Right, Less clutter? I've got enough information in all these diagrams to know just what this circuit does and where to start looking for problems. Hope that this helps. ( Note: do not confuse lecture or circuit diagrams together with wiring diagrams; wiring diagrams will typically demonstrate images of elements like the pictorial, and also the way the entire or part of a circuit will be wired. The distinction is that wiring diagrams usually place an emphasis on actual physical location of necessary elements relative to each other that basically tell a layman Just What to do about the wiring. )
Following is a specialized version of a diagram known as a ladder structure. The principle point of this diagram will be to show the logic (speaking to electric control) of a circuit. This diagram is the one that I mainly come across in my own line of work, and it's very successful for troubleshooting issues or learning the way the circuit works. Some circuits are so huge that most types of schematic diagrams have to be recorded in increments in novel form (normally with coded numbers so that info can be easier found). Again, here's the identical precise circuit as the first 2, however, considering it in ladder type.
Think of it this way; a circuit diagram is any kind of diagram that illustrates the way the circuit operates where the primary goal is that the proper wiring of components and their connection to each other rather than physical place relative to each other or intending prototypes. However, in some applications classifying diagrams can be hard so do this as general advice. I've discovered this is especially true when dealing with more complicated circuits and electronic equipment. I'm going to use a more straightforward but typical industrial circuit since these circuit setups are exactly the same, but where it is possible to see how each type of diagram indicates the operation of the circuit in their own ways.

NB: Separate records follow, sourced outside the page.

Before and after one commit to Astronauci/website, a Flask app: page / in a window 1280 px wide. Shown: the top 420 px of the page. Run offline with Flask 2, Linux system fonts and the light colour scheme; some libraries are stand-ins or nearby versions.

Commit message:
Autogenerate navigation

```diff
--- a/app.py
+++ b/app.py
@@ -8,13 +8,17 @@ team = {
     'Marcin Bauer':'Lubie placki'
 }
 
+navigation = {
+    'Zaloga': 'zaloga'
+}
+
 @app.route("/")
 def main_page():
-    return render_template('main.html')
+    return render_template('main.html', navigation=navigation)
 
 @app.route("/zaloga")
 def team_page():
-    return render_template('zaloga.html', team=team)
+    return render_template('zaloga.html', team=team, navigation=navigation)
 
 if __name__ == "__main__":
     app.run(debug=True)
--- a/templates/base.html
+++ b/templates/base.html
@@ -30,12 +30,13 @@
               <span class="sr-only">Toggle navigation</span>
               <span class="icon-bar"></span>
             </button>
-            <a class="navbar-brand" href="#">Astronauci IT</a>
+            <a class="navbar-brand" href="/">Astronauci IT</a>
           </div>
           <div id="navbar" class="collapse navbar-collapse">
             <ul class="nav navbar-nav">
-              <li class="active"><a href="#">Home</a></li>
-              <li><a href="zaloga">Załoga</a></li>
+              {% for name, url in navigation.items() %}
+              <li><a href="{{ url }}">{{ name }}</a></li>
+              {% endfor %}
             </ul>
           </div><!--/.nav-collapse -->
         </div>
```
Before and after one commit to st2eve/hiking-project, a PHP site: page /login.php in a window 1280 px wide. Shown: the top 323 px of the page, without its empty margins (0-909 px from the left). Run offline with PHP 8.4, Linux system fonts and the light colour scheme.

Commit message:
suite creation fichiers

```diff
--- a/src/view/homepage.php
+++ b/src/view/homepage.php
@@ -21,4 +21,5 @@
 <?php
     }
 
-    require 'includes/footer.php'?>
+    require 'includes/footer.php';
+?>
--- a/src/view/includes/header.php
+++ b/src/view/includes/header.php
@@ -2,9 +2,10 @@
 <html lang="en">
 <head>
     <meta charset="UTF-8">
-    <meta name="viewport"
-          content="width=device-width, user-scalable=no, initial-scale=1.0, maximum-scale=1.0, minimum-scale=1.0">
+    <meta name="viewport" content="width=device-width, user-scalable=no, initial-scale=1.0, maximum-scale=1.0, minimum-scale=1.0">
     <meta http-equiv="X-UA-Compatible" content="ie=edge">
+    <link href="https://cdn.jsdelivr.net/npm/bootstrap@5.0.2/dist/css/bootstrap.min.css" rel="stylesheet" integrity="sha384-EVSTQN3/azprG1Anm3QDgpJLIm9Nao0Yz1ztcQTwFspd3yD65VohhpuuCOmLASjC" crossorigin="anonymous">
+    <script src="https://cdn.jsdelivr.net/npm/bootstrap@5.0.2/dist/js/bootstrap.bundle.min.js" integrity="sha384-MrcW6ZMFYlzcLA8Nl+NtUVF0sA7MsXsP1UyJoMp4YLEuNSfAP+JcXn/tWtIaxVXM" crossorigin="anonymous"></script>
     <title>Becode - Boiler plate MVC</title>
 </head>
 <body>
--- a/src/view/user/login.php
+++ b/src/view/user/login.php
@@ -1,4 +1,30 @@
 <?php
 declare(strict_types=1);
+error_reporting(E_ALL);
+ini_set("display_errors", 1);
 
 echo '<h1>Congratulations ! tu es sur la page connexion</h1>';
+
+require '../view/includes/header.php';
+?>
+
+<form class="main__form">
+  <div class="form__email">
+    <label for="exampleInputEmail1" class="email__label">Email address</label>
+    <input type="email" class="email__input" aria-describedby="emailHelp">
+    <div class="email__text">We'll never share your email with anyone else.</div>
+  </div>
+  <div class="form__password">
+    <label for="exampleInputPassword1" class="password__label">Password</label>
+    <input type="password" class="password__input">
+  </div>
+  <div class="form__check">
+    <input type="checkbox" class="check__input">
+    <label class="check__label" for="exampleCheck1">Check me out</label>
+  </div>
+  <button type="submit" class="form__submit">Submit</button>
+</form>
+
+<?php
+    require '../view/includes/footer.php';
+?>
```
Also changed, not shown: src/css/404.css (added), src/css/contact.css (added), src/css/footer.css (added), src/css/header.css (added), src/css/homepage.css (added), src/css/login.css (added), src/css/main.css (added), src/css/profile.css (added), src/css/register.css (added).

Here's another schematic diagram demonstrating precisely the same circuit, components and connections and it looks different but they both fall into precisely exactly the exact same category.
A schematic diagram refers to a specific type of circuit diagram that utilizes standard electrical/electronic symbols rather than pictures to show the way the circuit (or part of it) functions. Below is a typical 3-wire motor controller circuit employing a normal short stop stop - start pushbutton channel utilizing a schematic diagram. (Momentary this means the button/switch you activate will go back to its default location once you let go of it, usually by a spring which forces the button/switch to get this done.)